Civilization and Savagery in the Age of Empire

A Squad of Genuine Cuban Insurgents
A Squad of Genuine Cuban InsurgentsCourier Litho. Co., Buffalo, N.Y.
Cover to The Charge of the Rough Riders: Grand Galop Militaire
Cover to The Charge of the Rough Riders: Grand Galop Militaire
Types and Development of Man
Types and Development of ManBuel, James W., 1849-1920

The frontier experience that Cody, Turner and their audiences had grown up with was only a memory by the mid-1890s. But the power of the frontier story to explain what many believed was America’s unique role in the world remained strong. After the US acquired a new frontier in the form of overseas colonies in 1898, Americans frequently applied the language of the old frontier to their new possessions.

Theodore Roosevelt followed closely the model of public performance Buffalo Bill had perfected when he took the name Rough Riders for the cavalry unit he organized to fight in the U.S. war against Spain in 1898. Staging a dramatic charge up San Juan Hill in Puerto Rico, and then promoting his own heroism, Roosevelt understood that Americans like a good show as much as they liked winning.

After the Spanish American War, Cody’s Wild West show featured a “Squad of Genuine Cuban Insurgents.” A few years later, the show recreated the American military mission to China during the Boxer Rebellion. What did these episodes have to do with the Wild West? They were extensions of the spectacle’s core idea. Besieged and outnumbered by the forces of savagery, resourceful white Americans would always prevail after a last minute rescue by the cavalry.

Although Cody and Turner had presented two versions of the frontier—one empty and waiting, the other occupied and resisting—both men interpreted history in racial terms that resonated with scholarly and popular prejudices of their times. The dynamism of modern society had thrown people of different lands together and subjected them to the pressures of industrialization and urbanization. So-called “social Darwinists” believed races competed against each other in a process of natural selection. The apparent victory of white Europeans over Indians, Africans, Chinese reinforced this thinking. And in America, the dominance of so-called Anglo-Saxons (that is, people of English descent) over immigrants, African Americans, and American Indians was frequently justified as an outcome of their natural superiority.

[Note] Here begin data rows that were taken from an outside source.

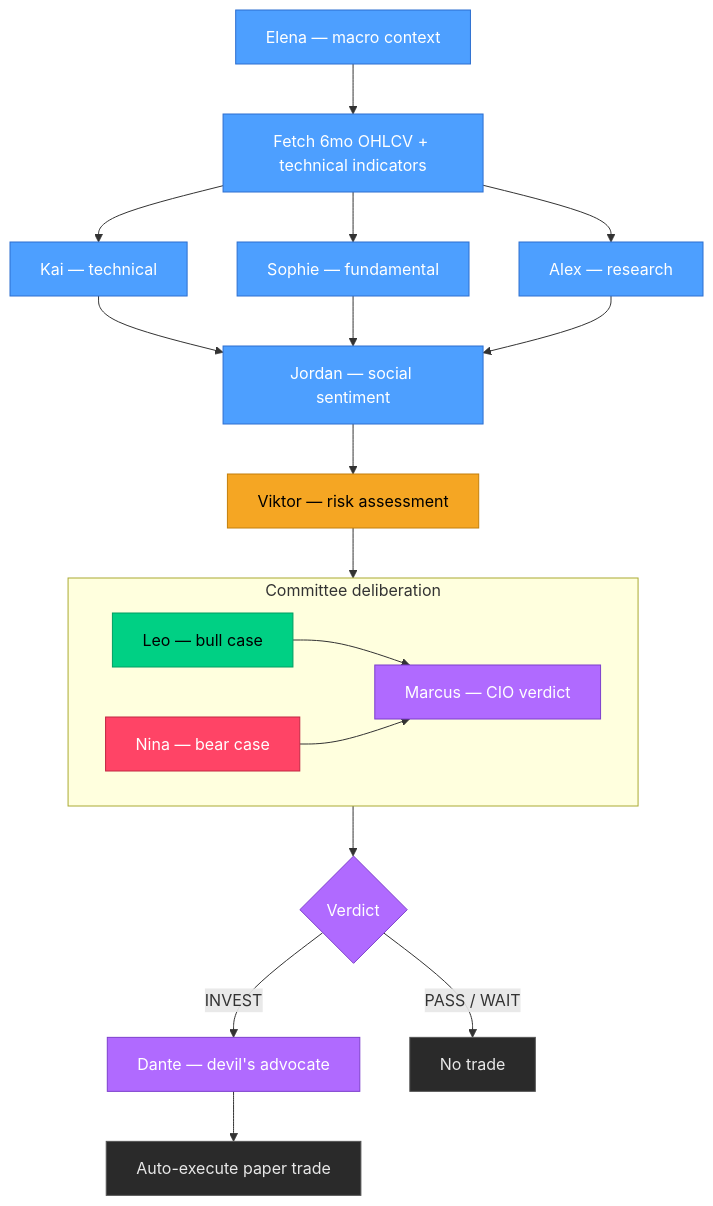
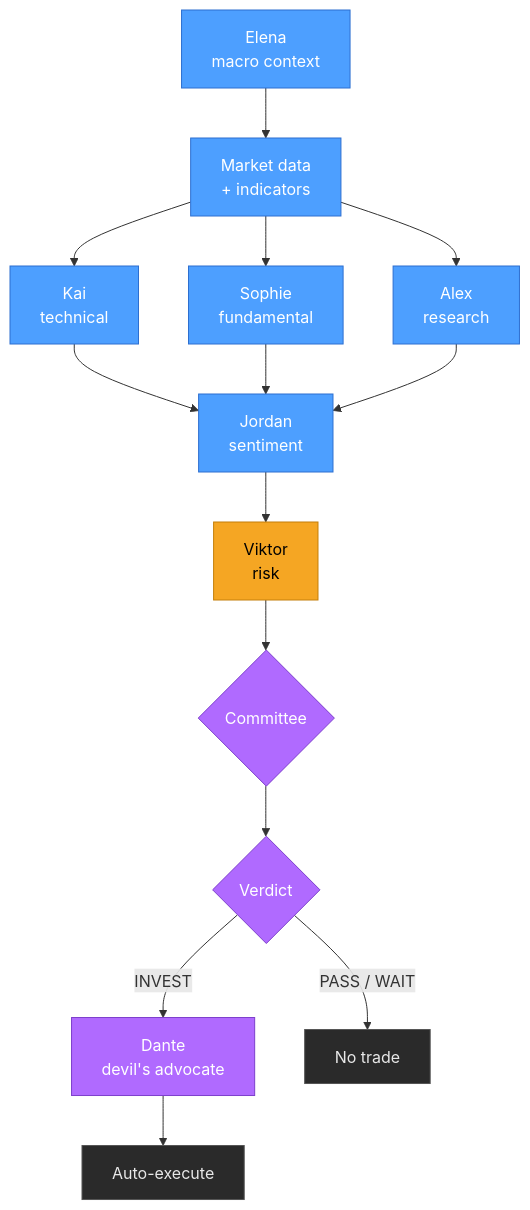
Before and after one commit to Nikros07/Apex-Capital: the first of 2 diagrams in README.md, drawn with Mermaid. The commit also changed other lines of this file, not shown here.

````diff
--- a/README.md
+++ b/README.md
@@ -40,35 +49,23 @@
 ```mermaid
 flowchart TD
-    A[Elena — macro context] --> B[Fetch 6mo OHLCV + technical indicators]
-    B --> C1[Kai — technical]
-    B --> C2[Sophie — fundamental]
-    B --> C3[Alex — research]
-    C1 & C2 & C3 --> D[Jordan — social sentiment]
-    D --> E[Viktor — risk assessment]
-    E --> F[Committee deliberation]
-
-    subgraph F [Committee deliberation]
-        direction LR
-        F1[Leo — bull case] --> F3[Marcus — CIO verdict]
-        F2[Nina — bear case] --> F3
-    end
-
+    A[Elena<br/>macro context] --> B[Market data<br/>+ indicators]
+    B --> C1[Kai<br/>technical]
+    B --> C2[Sophie<br/>fundamental]
+    B --> C3[Alex<br/>research]
+    C1 & C2 & C3 --> D[Jordan<br/>sentiment]
+    D --> E[Viktor<br/>risk]
+    E --> F{Committee}
     F --> G{Verdict}
-    G -->|INVEST| H[Dante — devil's advocate]
+    G -->|INVEST| H[Dante<br/>devil's advocate]
     G -->|PASS / WAIT| Z[No trade]
-    H --> I[Auto-execute paper trade]
+    H --> I[Auto-execute]
 
     classDef research fill:#4d9fff,stroke:#2d6fd0,color:#fff
     classDef risk fill:#f5a623,stroke:#c47f0a,color:#000
-    classDef bull fill:#00d084,stroke:#009e63,color:#000
-    classDef bear fill:#ff4466,stroke:#c22843,color:#fff
     classDef verdict fill:#b06aff,stroke:#7d3fcc,color:#fff
     classDef neutral fill:#2a2a2a,stroke:#555,color:#e8e8e8
-
     class A,B,C1,C2,C3,D research
     class E risk
-    class F1 bull
-    class F2 bear
-    class F3,G,H verdict
+    class F,G,H verdict
     class Z,I neutral
 ```
````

The idea that human culture and social organization had developed from a state of savagery to a state of civilization was an old one. But the colonization of the Americas, Africa, and Asia by Europeans had introduced the notion that savage and civilized cultures co-existed in the same historical time. In this case it was assumed that the so-called savage would adopt the culture of the so-called civilized, or be crushed. A remarkable image from the 1904 World’s Fair in St. Louis, “Types and Development of Man,” makes plain that white Americans imagined themselves at the top of a hierarchy that was both historical and contemporary.